**What to do:** Search the records for "subgraph". Copy every line where it appears.

Change detection outputs:
* * *
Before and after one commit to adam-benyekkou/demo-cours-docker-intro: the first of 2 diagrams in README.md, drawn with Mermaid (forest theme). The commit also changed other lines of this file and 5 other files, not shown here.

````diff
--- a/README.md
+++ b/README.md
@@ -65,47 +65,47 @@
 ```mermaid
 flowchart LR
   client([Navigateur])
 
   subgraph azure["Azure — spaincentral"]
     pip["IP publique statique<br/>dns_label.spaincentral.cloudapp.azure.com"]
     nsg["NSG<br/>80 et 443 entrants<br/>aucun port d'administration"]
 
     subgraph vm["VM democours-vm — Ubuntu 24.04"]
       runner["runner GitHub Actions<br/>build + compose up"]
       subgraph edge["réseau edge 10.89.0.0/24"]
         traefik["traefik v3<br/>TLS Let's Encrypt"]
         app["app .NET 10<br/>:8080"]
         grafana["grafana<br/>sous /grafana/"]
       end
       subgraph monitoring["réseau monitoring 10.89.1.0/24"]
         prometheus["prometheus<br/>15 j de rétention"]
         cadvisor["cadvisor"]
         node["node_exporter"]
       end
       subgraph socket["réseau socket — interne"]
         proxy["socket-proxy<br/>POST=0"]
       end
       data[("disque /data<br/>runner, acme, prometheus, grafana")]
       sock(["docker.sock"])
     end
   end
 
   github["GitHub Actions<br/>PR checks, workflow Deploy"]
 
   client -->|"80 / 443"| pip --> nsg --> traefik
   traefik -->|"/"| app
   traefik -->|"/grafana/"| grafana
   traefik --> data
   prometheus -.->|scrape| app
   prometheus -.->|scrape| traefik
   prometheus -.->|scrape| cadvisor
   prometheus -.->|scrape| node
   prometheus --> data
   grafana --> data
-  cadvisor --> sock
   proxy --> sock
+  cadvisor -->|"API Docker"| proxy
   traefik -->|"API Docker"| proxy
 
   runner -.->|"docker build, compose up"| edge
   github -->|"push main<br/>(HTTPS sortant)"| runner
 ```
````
* * *
**Exercise solution:**
   subgraph azure["Azure — spaincentral"]
     subgraph vm["VM democours-vm — Ubuntu 24.04"]
       subgraph edge["réseau edge 10.89.0.0/24"]
       subgraph monitoring["réseau monitoring 10.89.1.0/24"]
       subgraph socket["réseau socket — interne"]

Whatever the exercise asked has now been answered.